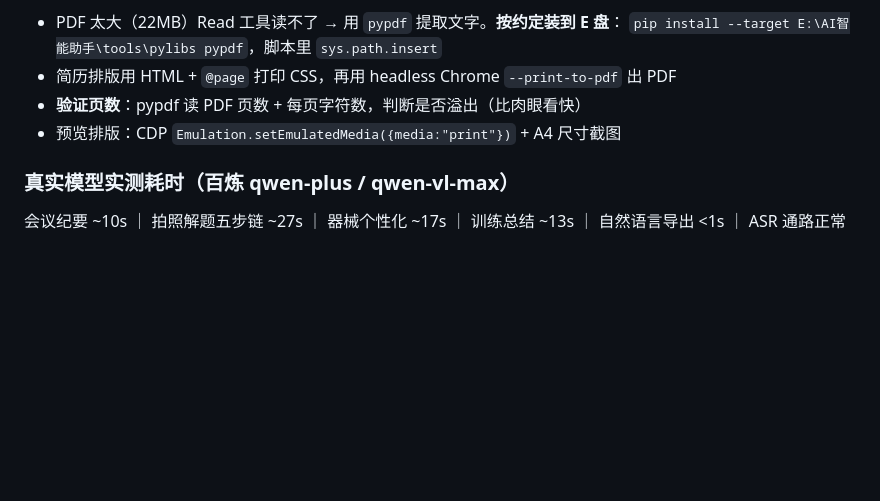
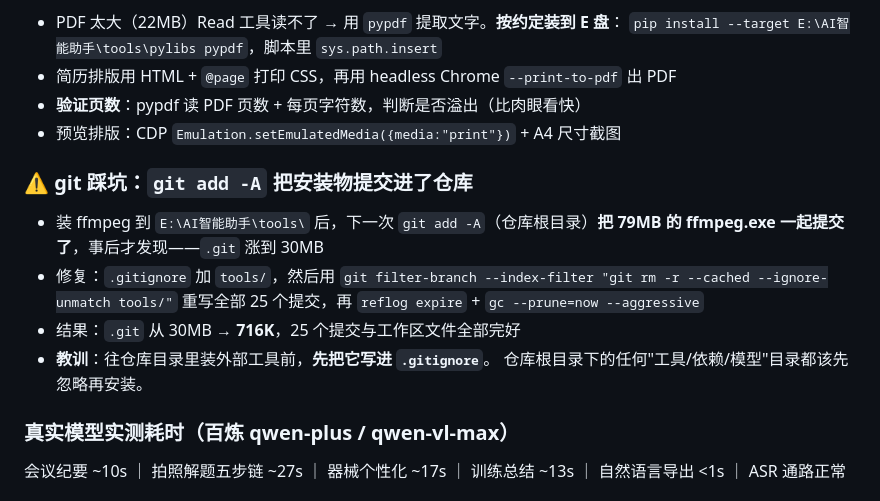
Before and after one commit to hhzdeo515/AI-, a Markdown page: .workbuddy-ai/memory/2026-09-22.md, the part around the change. GitHub-like rendering; blank space fills up the shorter version.

Commit message:
docs: 记录 git 把安装物提交进仓库的踩坑与清理方法

```diff
--- a/.workbuddy-ai/memory/2026-09-22.md
+++ b/.workbuddy-ai/memory/2026-09-22.md
@@ -101,6 +101,15 @@ git 提交：… → `8e2ef33` P10 → `4616b87` P11 → `a8f48c6` P12
 - **验证页数**：pypdf 读 PDF 页数 + 每页字符数，判断是否溢出（比肉眼看快）
 - 预览排版：CDP `Emulation.setEmulatedMedia({media:"print"})` + A4 尺寸截图
 
+### ⚠️ git 踩坑：`git add -A` 把安装物提交进了仓库
+- 装 ffmpeg 到 `E:\AI智能助手\tools\` 后，下一次 `git add -A`（仓库根目录）**把 79MB 的
+  ffmpeg.exe 一起提交了**，事后才发现——`.git` 涨到 30MB
+- 修复：`.gitignore` 加 `tools/`，然后用 `git filter-branch --index-filter "git rm -r --cached --ignore-unmatch tools/"`
+  重写全部 25 个提交，再 `reflog expire` + `gc --prune=now --aggressive`
+- 结果：`.git` 从 30MB → **716K**，25 个提交与工作区文件全部完好
+- **教训**：往仓库目录里装外部工具前，**先把它写进 `.gitignore`**。
+  仓库根目录下的任何"工具/依赖/模型"目录都该先忽略再安装。
+
 ### 真实模型实测耗时（百炼 qwen-plus / qwen-vl-max）
 会议纪要 ~10s ｜ 拍照解题五步链 ~27s ｜ 器械个性化 ~17s ｜ 训练总结 ~13s ｜
 自然语言导出 <1s ｜ ASR 通路正常
```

## Exercise aim
For this exercise, write the listing out again exactly, excluding all images.

## Answer below
Before and after one commit to hhzdeo515/AI-, a Markdown page: .workbuddy-ai/memory/2026-09-22.md, the part around the change. GitHub-like rendering; blank space fills up the shorter version.

Commit message:
docs: 记录 git 把安装物提交进仓库的踩坑与清理方法

```diff
--- a/.workbuddy-ai/memory/2026-09-22.md
+++ b/.workbuddy-ai/memory/2026-09-22.md
@@ -101,6 +101,15 @@ git 提交：… → `8e2ef33` P10 → `4616b87` P11 → `a8f48c6` P12
 - **验证页数**：pypdf 读 PDF 页数 + 每页字符数，判断是否溢出（比肉眼看快）
 - 预览排版：CDP `Emulation.setEmulatedMedia({media:"print"})` + A4 尺寸截图
 
+### ⚠️ git 踩坑：`git add -A` 把安装物提交进了仓库
+- 装 ffmpeg 到 `E:\AI智能助手\tools\` 后，下一次 `git add -A`（仓库根目录）**把 79MB 的
+  ffmpeg.exe 一起提交了**，事后才发现——`.git` 涨到 30MB
+- 修复：`.gitignore` 加 `tools/`，然后用 `git filter-branch --index-filter "git rm -r --cached --ignore-unmatch tools/"`
+  重写全部 25 个提交，再 `reflog expire` + `gc --prune=now --aggressive`
+- 结果：`.git` 从 30MB → **716K**，25 个提交与工作区文件全部完好
+- **教训**：往仓库目录里装外部工具前，**先把它写进 `.gitignore`**。
+  仓库根目录下的任何"工具/依赖/模型"目录都该先忽略再安装。
+
 ### 真实模型实测耗时（百炼 qwen-plus / qwen-vl-max）
 会议纪要 ~10s ｜ 拍照解题五步链 ~27s ｜ 器械个性化 ~17s ｜ 训练总结 ~13s ｜
 自然语言导出 <1s ｜ ASR 通路正常
```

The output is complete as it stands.